More Than One-Fifth of World’s Reptile Species Face Extinction

Otago Skink Oligosoma otagense has most recently been assessed for The IUCN Red List of Threatened Species in 2018. James T. Reardon / IUCN

The largest study ever conducted on the extinction risk of reptiles on the International Union for Conservation of Nature (IUCN) Red List of Threatened Species warned that 21 percent of all reptile species worldwide are threatened with extinction, which could have a “devastating” effect on the planet’s ecosystems, The Guardian reported.

Led by NatureServe, the IUCN and Conservation International, the study compared the conservation needs of 10,196 reptile species with those of birds, mammals and amphibians, according to a press release by NatureServe. The specific subjects of the study were crocodiles, turtles, snakes, lizards and tuatara, a reptile native to New Zealand that is the only living representative belonging to a lineage that evolved about 200 to 250 million years ago, during the Triassic period.

King Cobra Ophiophagus hannah has most recently been assessed for The IUCN Red List of Threatened Species in 2011.

“We would lose a combined 15.6bn years of evolutionary history if each of the 1,829 threatened reptiles became extinct,” said manager of the biodiversity assessment unit at the IUCN and Conservation International Neil Cox, who was the study’s co-leader, as reported by The Guardian. “This is evolution that we could never get back. It would be a devastating loss.”

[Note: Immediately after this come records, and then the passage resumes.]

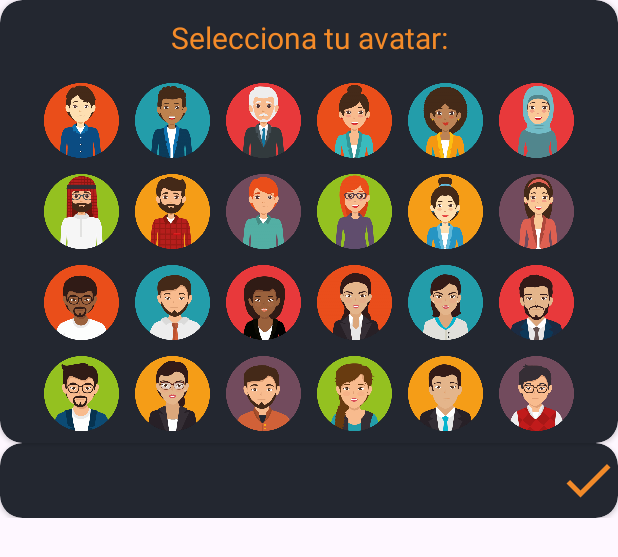
After one commit to proyectoatm/Cajeros, an Android app: the layout avatar_selector.xml on its own in the app's theme, with its tools: preview values and no code run, on a phone screen of 412 x 824 dp. The commit adds this screen. Shown: the top 557 px of the screen. Run offline under Robolectric (Android 15) with nearby library versions, the light colour scheme and no system bars.

Commit message:
botones dialog avatares mejorados

```diff
--- a/app/src/main/java/com/example/cajeros/Splash.kt
+++ b/app/src/main/java/com/example/cajeros/Splash.kt
@@ -42,9 +42,7 @@ class Splash : AppCompatActivity() {
                 val alertbuilder = AlertDialog.Builder(this@Splash)
                 alertbuilder.setTitle("No hay internet")
                 alertbuilder.setMessage("Por favor, activa el internet")
-                alertbuilder.setPositiveButton(
-                    "OK"
-                ) { dialogInterface, i -> finish() }
+                alertbuilder.setPositiveButton("OK") { dialogInterface, i -> finish() }
                 val dialog = alertbuilder.show()
                 dialog.setCancelable(false)
                 dialog.setCanceledOnTouchOutside(false)
--- /dev/null
+++ b/app/src/main/java/com/example/cajeros/data/model/User.kt
@@ -0,0 +1,3 @@
+package com.example.cajeros.data.model
+
+data class User(val email: String = "", val avatar: String = "")
--- a/app/src/main/java/com/example/cajeros/ui/mapa/MapFragment.kt
+++ b/app/src/main/java/com/example/cajeros/ui/mapa/MapFragment.kt
@@ -63,6 +63,7 @@ class MapFragment : Fragment(), OnMapReadyCallback {
     //AGREGAR FUNCIONES AL MAPA DENTRO DE ESTE METODO
     override fun onMapReady(p0: GoogleMap) {
         mMap = p0
+        mMap.setMapType(GoogleMap.MAP_TYPE_TERRAIN)//testeo de tipo de mapa
         enableLocation()
         fusedLocationClient = LocationServices.getFusedLocationProviderClient(this.requireActivity().applicationContext)
         fusedLocationClient.lastLocation
--- /dev/null
+++ b/app/src/main/res/drawable/baseline_check_24.xml
@@ -0,0 +1,5 @@
+<vector android:height="24dp" android:tint="#F28A29"
+    android:viewportHeight="24" android:viewportWidth="24"
+    android:width="24dp" xmlns:android="http://schemas.android.com/apk/res/android">
+    <path android:fillColor="@android:color/white" android:pathData="M9,16.17L4.83,12l-1.42,1.41L9,19 21,7l-1.41,-1.41z"/>
+</vector>
--- /dev/null
+++ b/app/src/main/res/drawable/baseline_circle_24.xml
@@ -0,0 +1,5 @@
+<vector android:height="490dp" android:tint="#FFFFFF"
+    android:viewportHeight="24" android:viewportWidth="24"
+    android:width="490dp" xmlns:android="http://schemas.android.com/apk/res/android">
+    <path android:fillColor="@android:color/white" android:pathData="M12,2C6.47,2 2,6.47 2,12s4.47,10 10,10 10,-4.47 10,-10S17.53,2 12,2z"/>
+</vector>
--- /dev/null
+++ b/app/src/main/res/drawable/baseline_edit_24.xml
@@ -0,0 +1,5 @@
+<vector android:height="24dp" android:tint="#F28A29"
+    android:viewportHeight="24" android:viewportWidth="24"
+    android:width="24dp" xmlns:android="http://schemas.android.com/apk/res/android">
+    <path android:fillColor="@android:color/white" android:pathData="M3,17.25V21h3.75L17.81,9.94l-3.75,-3.75L3,17.25zM20.71,7.04c0.39,-0.39 0.39,-1.02 0,-1.41l-2.34,-2.34c-0.39,-0.39 -1.02,-0.39 -1.41,0l-1.83,1.83 3.75,3.75 1.83,-1.83z"/>
+</vector>
--- /dev/null
+++ b/app/src/main/res/drawable/radio_selector.xml
@@ -0,0 +1,5 @@
+<?xml version="1.0" encoding="utf-8"?>
+<selector xmlns:android="http://schemas.android.com/apk/res/android">
+    <item android:drawable="@android:color/white" android:state_checked="false" />
+    <item android:drawable="@color/turq" android:state_checked="true" />
+</selector>
--- /dev/null
+++ b/app/src/main/res/drawable/vector2.xml
@@ -0,0 +1,5 @@
+<vector android:height="600dp" android:tint="#858585"
+    android:viewportHeight="24" android:viewportWidth="24"
+    android:width="600dp" xmlns:android="http://schemas.android.com/apk/res/android">
+    <path android:fillColor="@android:color/white" android:pathData="M12,2C6.48,2 2,6.48 2,12s4.48,10 10,10s10,-4.48 10,-10S17.52,2 12,2zM12,6c1.93,0 3.5,1.57 3.5,3.5S13.93,13 12,13s-3.5,-1.57 -3.5,-3.5S10.07,6 12,6zM12,20c-2.03,0 -4.43,-0.82 -6.14,-2.88C7.55,15.8 9.68,15 12,15s4.45,0.8 6.14,2.12C16.43,19.18 14.03,20 12,20z"/>
+</vector>
--- /dev/null
+++ b/app/src/main/res/layout/avatar_selector.xml
@@ -0,0 +1,248 @@
+<?xml version="1.0" encoding="utf-8"?>
+<LinearLayout xmlns:android="http://schemas.android.com/apk/res/android"
+    xmlns:app="http://schemas.android.com/apk/res-auto"
+    android:layout_width="match_parent"
+    android:layout_height="match_parent"
+    android:orientation="vertical"
+    android:backgroundTint="@android:color/transparent"
+    >
+
+    <androidx.cardview.widget.CardView
+        android:layout_width="match_parent"
+        android:layout_height="295dp"
+        android:elevation="5dp"
+        app:cardCornerRadius="15dp"
+        android:backgroundTint="@color/background"
+        >
+        <LinearLayout
+            android:layout_width="match_parent"
+            android:layout_height="match_parent"
+            android:orientation="vertical"
+            android:backgroundTint="@android:color/transparent">
+            <TextView
+                android:layout_width="match_parent"
+                android:layout_height="50dp"
+                android:text="Selecciona tu avatar:"
+                android:textColor="@color/warning_dark"
+                android:textSize="20dp"
+                android:gravity="center">
+
+            </TextView>
+            <LinearLayout
+                android:id="@+id/radioGroup"
+                android:layout_width="match_parent"
+                android:layout_height="240dp"
+                android:gravity="center"
+                >
+                <GridLayout
+                    android:id="@+id/gridAvatares"
+                    android:layout_width="wrap_content"
+                    android:layout_height="wrap_content"
+                    android:columnCount="6"
+                    android:rowCount="4"
+                    >
+                    <ImageButton
+                        android:id="@+id/avt1"
+                        android:padding="10dp"
+                        android:layout_width="50dp"
+                        android:layout_height="50dp"
+                        android:background="@drawable/a1"
+                        android:layout_margin="5dp"
+                        />
+                    <ImageButton
+                        android:id="@+id/avt2"
+                        android:layout_width="50dp"
+                        android:layout_height="50dp"
+                        android:background="@drawable/a2"
+                        android:layout_margin="5dp"
+                        />
+                    <ImageButton
+                        android:id="@+id/avt3"
+                        android:layout_width="50dp"
+                        android:layout_height="50dp"
+                        android:background="@drawable/a3"
+                        android:layout_margin="5dp"
+                        />
+                    <ImageButton
+                        android:id="@+id/avt4"
+                        android:layout_width="50dp"
+                        android:layout_height="50dp"
+                        android:background="@drawable/a4"
+                        android:layout_margin="5dp"
+                        />
+                    <ImageButton
+                        android:id="@+id/avt5"
+                        android:layout_width="50dp"
+                        android:layout_height="50dp"
+                        android:background="@drawable/a5"
+                        android:layout_margin="5dp"
+                        />
+                    <ImageButton
+                        android:id="@+id/avt6"
+                        android:layout_width="50dp"
+                        android:layout_height="50dp"
+                        android:background="@drawable/a6"
+                        android:layout_margin="5dp"
+                        />
+                    <ImageButton
+                        android:id="@+id/avt7"
+                        android:layout_width="50dp"
+                        android:layout_height="50dp"
+                        android:background="@drawable/a7"
+                        android:layout_margin="5dp"
+                        />
+                    <ImageButton
+                        android:id="@+id/avt8"
+                        android:layout_width="50dp"
+                        android:layout_height="50dp"
+                        android:background="@drawable/a8"
+                        android:layout_margin="5dp"
+                        />
+                    <ImageButton
+                        android:id="@+id/avt9"
+                        android:layout_width="50dp"
+                        android:layout_height="50dp"
+                        android:background="@drawable/a9"
+                        android:layout_margin="5dp"
+                        />
+                    <ImageButton
+                        android:id="@+id/avt10"
+                        android:layout_width="50dp"
+                        android:layout_height="50dp"
+                        android:background="@drawable/a10"
+                        android:layout_margin="5dp"
+                        />
+                    <ImageButton
+                        android:id="@+id/avt11"
+                        android:layout_width="50dp"
+                        android:layout_height="50dp"
+                        android:background="@drawable/a11"
+                        android:layout_margin="5dp"
+                        />
+                    <ImageButton
+                        android:id="@+id/avt12"
+                        android:layout_width="50dp"
+                        android:layout_height="50dp"
+                        android:background="@drawable/a12"
+                        android:layout_margin="5dp"
+                        />
+                    <ImageButton
+                        android:id="@+id/avt13"
+                        android:layout_width="50dp"
+                        android:layout_height="50dp"
+                        android:background="@drawable/a13"
+                        android:layout_margin="5dp"
+                        />
+                    <ImageButton
+                        android:id="@+id/avt14"
+                        android:layout_width="50dp"
+                        android:layout_height="50dp"
+                        android:background="@drawable/a14"
+                        android:layout_margin="5dp"
+                        />
+                    <ImageButton
+                        android:id="@+id/avt15"
+                        android:layout_width="50dp"
+                        android:layout_height="50dp"
+                        android:background="@drawable/a15"
+                        android:layout_margin="5dp"
+                        />
+                    <ImageButton
+                        android:id="@+id/avt16"
+                        android:layout_width="50dp"
+                        android:layout_height="50dp"
+                        android:background="@drawable/a16"
+                        android:layout_margin="5dp"
+                        />
+                    <ImageButton
+                        android:id="@+id/avt17"
+                        android:layout_width="50dp"
+                        android:layout_height="50dp"
+                        android:background="@drawable/a17"
+                        android:layout_margin="5dp"
+                        />
+                    <ImageButton
+                        android:id="@+id/avt18"
+                        android:layout_width="50dp"
+                        android:layout_height="50dp"
+                        android:background="@drawable/a18"
+                        android:layout_margin="5dp"
+                        />
+                    <ImageButton
+                        android:id="@+id/avt19"
+                        android:layout_width="50dp"
+                        android:layout_height="50dp"
+                        android:background="@drawable/a19"
+                        android:layout_margin="5dp"
+                        />
+                    <ImageButton
+                        android:id="@+id/avt20"
+                        android:layout_width="50dp"
+                        android:layout_height="50dp"
+                        android:background="@drawable/a20"
+                        android:layout_margin="5dp"
+                        />
+                    <ImageButton
+                        android:id="@+id/avt21"
+                        android:layout_width="50dp"
+                        android:layout_height="50dp"
+                        android:background="@drawable/a21"
+                        android:layout_margin="5dp"
+                        />
+                    <ImageButton
+                        android:id="@+id/avt22"
+                        android:layout_width="50dp"
+                        android:layout_height="50dp"
+                        android:background="@drawable/a22"
+                        android:layout_margin="5dp"
+                        />
+                    <ImageButton
+                        android:id="@+id/avt23"
+                        android:layout_width="50dp"
+                        android:layout_height="50dp"
+                        android:background="@drawable/a23"
+                        android:layout_margin="5dp"
+                        />
+                    <ImageButton
+                        android:id="@+id/avt24"
+                        android:layout_width="50dp"
+                        android:layout_height="50dp"
+                        android:background="@drawable/a24"
+                        android:layout_margin="5dp"
+                        />
+                </GridLayout>
+            </LinearLayout>
+        </LinearLayout>
+    </androidx.cardview.widget.CardView>
+
+    <LinearLayout
+        android:layout_width="match_parent"
+        android:layout_height="50dp"
+        android:orientation="vertical"
+        android:background="@android:color/transparent">
+        <androidx.cardview.widget.CardView
+            android:layout_width="match_parent"
+            android:layout_height="50dp"
+            android:elevation="5dp"
+            app:cardCornerRadius="15dp"
+            android:backgroundTint="@color/background"
+            >
+            <LinearLayout
+                android:layout_width="match_parent"
+                android:layout_height="match_parent">
+                <RelativeLayout
+                    android:layout_width="match_parent"
+                    android:layout_height="match_parent">
+                    <ImageButton
+                        android:id="@+id/exitDialog"
+                        android:layout_width="40dp"
+                        android:layout_height="40dp"
+                        android:background="@drawable/baseline_check_24"
+                        android:layout_alignParentRight="true"
+                        android:layout_centerVertical="true">
+                    </ImageButton>
+                </RelativeLayout>
+            </LinearLayout>
+        </androidx.cardview.widget.CardView>
+    </LinearLayout>
+</LinearLayout>
--- a/app/src/main/res/values/colors.xml
+++ b/app/src/main/res/values/colors.xml
@@ -11,4 +11,5 @@
     <color name="warning_dark">#F48B29</color>
     <color name="warning">#F0A500</color>
     <color name="yellow">#FFD600</color>
+    <color name="transparent">#00000000</color>
 </resources>
--- a/app/src/main/res/values/themes.xml
+++ b/app/src/main/res/values/themes.xml
@@ -18,4 +18,9 @@
     </style>
 
     <style name="Theme.Cajeros" parent="Base.Theme.Cajeros" />
+
+    <style name="TemaAvataresDialog" parent="Theme.AppCompat.Light.Dialog.Alert">
+        <item name="colorAccent">#CC8800</item>
+        <item name="android:windowBackground">@android:color/transparent</item>
+    </style>
 </resources>
```
Also changed, not shown: app/src/main/java/com/example/cajeros/ui/perfil/ProfileFragment.kt (+28 -17 lines), app/src/main/java/com/example/cajeros/ui/perfil/ProfileViewModel.kt (+62 -0 lines), app/src/main/res/drawable/a0.xml (added, +16 -0 lines), app/src/main/res/layout/fragment_profile.xml (+57 -22 lines).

The study, “A global reptile assessment highlights shared conservation needs of tetrapods,” was published in the journal Nature. The Global Reptile Assessment was conducted by 52 experts representing 24 countries across six continents, and in the last 17 years it has received contributions from more than 900 scientists, The Guardian reported.

It may come as a surprise that most reptile species live in forests, where they face the same threats as other woodland creatures, like logging and the destruction of trees to make way for agriculture. The researchers found that 14 percent of reptiles that live in arid habitats like scrubland and deserts are at risk of extinction, compared with 30 percent of those that live in forests.

Zhou’s Box Turtle Cuora zhoui has most recently been assessed for The IUCN Red List of Threatened Species in 2000. 

Invasive species are a major threat to lizards native to islands, while half of turtles and crocodiles are at risk of extinction. For them, hunting is the primary threat.

Conservation efforts directed at birds, amphibians and mammals were “more likely than expected” to benefit many reptiles threatened with extinction, the study found, as stated in the press release.

“I was surprised by the degree to which mammals, birds and amphibians, collectively, can serve as surrogates to reptiles,” commented chief zoologist and senior conservation scientist at NatureServe Dr. Bruce Young, who was co-leader of the study, the press release said. “This is good news because the extensive efforts to protect better known animals have also likely contributed to protecting many reptiles. Habitat protection is essential to buffer reptiles, as well as other vertebrates, from threats such as agricultural activities and urban development.” 

The 1,829 reptiles that are currently threatened with extinction are living examples of an important branch of the world’s evolutionary history — 15.6 billion years total, with innumerable environmental adaptations. 

“The results of the Global Reptile Assessment signal the need to ramp up global efforts to conserve them,” Cox said, according to the press release. “Because reptiles are so diverse, they face a wide range of threats across a variety of habitats. A multifaceted action plan is necessary to protect these species, with all the evolutionary history they represent.”

Reptiles have many benefits for ecosystems, from helping manage populations of rats and mosquitoes to aiding seed dispersal, particularly on islands, The Guardian reported. There are more reptile species under threat of extinction than bird species, said head of wildlife recovery at the Zoological Society of London Mike Hoffmann, who was one of the scientists involved with the study.

“This global assessment is a key beginning to understanding reptile conservation needs. Now we know where the priorities are and what the threats are that we need to ameliorate. There is no longer any excuse for leaving reptiles out of conservation planning and implementation efforts worldwide,” Young added, as Reuters reported.

EcoWatch Daily Newsletter